Tasmanian devil, Bonorong Wildlife Park, Tasmania, Australia.
A captive Tasmanian devil stands in a pen at Bonorong Wildlife Park, Briggs Road, Brighton, Tasmania, Australia. The Tasmanian devil (Sarcophilus harrisii) is a carnivorous marsupial of the family Dasyuridae, now found in the wild only on the island state of Tasmania. The devil is an iconic symbol of Tasmania and attractor of tourists, many of whom know the Looney Tunes cartoon character, the "Tasmanian Devil." Ancient marsupials probably migrated from what is now South America to Australia tens of millions of years ago during the time of Gondwana. Tasmanian devils probably disappeared from the Australian mainland around 3000 years ago due to predation by dingoes (wild dogs probably introduced by aborigines much earlier), which are absent on Tasmania. Formerly hunted by humans, the devils became officially protected in 1941. Since the late 1990s, devil facial tumor disease has drastically reduced devil numbers, and in 2008 the species was declared endangered. Illegally introduced red foxes kill devils, and motor vehicles dispatch devils that are on the road eating other road kill. Due to export restrictions and the failure of overseas devils to breed, almost no devils live legally outside of Australia. The size of a small dog, the Tasmanian devil became the largest carnivorous marsupial in the world following the extinction of the thylacine in 1936. It has a stocky and muscular build, black fur, pungent odor, extremely loud and disturbing screech, keen sense of smell, and ferocity when feeding.
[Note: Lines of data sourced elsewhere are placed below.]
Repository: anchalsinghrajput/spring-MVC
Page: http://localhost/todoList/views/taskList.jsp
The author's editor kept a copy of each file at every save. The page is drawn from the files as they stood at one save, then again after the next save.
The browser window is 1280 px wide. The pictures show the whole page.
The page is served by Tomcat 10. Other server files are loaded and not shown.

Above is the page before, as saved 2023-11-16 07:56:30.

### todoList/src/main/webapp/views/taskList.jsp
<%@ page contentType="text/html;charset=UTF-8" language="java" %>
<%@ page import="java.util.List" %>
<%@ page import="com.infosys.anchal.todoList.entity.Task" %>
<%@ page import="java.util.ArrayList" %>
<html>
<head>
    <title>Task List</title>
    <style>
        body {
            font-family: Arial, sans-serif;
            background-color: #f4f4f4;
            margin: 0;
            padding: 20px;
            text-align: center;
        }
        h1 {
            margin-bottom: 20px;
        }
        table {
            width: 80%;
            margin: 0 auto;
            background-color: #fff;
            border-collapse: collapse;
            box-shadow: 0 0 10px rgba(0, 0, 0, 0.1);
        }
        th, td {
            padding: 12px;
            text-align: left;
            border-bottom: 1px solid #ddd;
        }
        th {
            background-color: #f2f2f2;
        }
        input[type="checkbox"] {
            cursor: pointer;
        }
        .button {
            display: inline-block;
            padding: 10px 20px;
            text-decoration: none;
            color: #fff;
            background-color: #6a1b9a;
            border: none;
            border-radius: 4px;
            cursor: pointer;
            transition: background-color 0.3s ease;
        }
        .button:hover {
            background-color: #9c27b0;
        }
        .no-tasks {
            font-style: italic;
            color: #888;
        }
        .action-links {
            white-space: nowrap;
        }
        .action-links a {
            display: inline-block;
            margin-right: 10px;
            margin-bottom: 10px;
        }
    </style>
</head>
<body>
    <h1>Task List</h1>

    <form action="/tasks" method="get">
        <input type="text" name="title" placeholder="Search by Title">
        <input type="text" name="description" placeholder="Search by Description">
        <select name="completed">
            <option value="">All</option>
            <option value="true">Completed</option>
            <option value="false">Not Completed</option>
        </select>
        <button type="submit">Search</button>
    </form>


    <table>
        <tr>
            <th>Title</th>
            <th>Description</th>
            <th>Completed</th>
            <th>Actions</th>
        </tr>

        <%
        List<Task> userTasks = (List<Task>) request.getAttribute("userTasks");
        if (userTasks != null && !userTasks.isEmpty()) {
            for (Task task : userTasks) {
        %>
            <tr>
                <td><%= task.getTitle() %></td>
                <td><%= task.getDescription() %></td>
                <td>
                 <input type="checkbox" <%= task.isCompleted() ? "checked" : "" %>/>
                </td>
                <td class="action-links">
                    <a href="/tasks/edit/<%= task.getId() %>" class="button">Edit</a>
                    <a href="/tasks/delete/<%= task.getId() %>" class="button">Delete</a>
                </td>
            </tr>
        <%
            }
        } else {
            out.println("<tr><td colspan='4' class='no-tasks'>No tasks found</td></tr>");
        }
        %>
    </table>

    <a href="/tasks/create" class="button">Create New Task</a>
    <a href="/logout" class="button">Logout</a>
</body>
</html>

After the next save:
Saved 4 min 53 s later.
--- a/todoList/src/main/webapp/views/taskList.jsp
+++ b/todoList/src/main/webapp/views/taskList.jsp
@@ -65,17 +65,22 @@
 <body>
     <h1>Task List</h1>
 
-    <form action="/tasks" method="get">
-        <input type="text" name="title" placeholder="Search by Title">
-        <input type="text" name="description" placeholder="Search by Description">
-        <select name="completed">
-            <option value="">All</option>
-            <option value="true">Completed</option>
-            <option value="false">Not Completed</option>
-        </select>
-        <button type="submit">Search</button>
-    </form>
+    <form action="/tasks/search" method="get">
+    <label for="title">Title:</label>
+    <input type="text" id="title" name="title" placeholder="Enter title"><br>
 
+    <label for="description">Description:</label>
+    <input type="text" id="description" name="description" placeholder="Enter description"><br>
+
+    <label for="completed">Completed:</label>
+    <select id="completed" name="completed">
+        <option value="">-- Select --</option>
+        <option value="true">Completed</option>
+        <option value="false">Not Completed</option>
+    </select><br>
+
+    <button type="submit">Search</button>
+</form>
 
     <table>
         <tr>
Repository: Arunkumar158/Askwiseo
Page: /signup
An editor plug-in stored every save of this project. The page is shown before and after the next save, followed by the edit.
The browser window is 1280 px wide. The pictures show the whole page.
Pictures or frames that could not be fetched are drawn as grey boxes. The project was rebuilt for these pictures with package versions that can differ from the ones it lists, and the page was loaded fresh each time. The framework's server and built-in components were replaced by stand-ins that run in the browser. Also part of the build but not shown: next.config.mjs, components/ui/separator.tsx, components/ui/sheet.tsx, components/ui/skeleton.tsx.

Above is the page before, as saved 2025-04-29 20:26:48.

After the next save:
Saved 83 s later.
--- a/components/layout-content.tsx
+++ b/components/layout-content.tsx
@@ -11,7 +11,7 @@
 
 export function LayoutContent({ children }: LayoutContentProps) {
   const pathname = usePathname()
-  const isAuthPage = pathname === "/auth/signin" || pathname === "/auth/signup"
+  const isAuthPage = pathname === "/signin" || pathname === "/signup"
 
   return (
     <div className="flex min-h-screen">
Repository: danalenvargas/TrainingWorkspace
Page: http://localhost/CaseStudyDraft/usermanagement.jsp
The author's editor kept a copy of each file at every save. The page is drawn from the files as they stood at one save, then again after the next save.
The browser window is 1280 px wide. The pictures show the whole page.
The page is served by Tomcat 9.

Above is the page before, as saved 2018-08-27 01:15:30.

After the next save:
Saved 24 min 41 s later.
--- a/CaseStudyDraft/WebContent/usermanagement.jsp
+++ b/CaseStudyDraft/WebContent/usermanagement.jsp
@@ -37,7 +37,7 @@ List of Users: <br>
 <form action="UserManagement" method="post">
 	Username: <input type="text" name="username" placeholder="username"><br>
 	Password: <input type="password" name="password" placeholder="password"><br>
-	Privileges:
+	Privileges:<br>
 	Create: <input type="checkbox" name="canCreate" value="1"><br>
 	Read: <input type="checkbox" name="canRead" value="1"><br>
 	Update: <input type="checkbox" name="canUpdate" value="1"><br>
It has an exceptionally strong bite, hunts prey, scavenges carrion, climbs trees, and swims across rivers.Add to Cart Add to Lightbox Download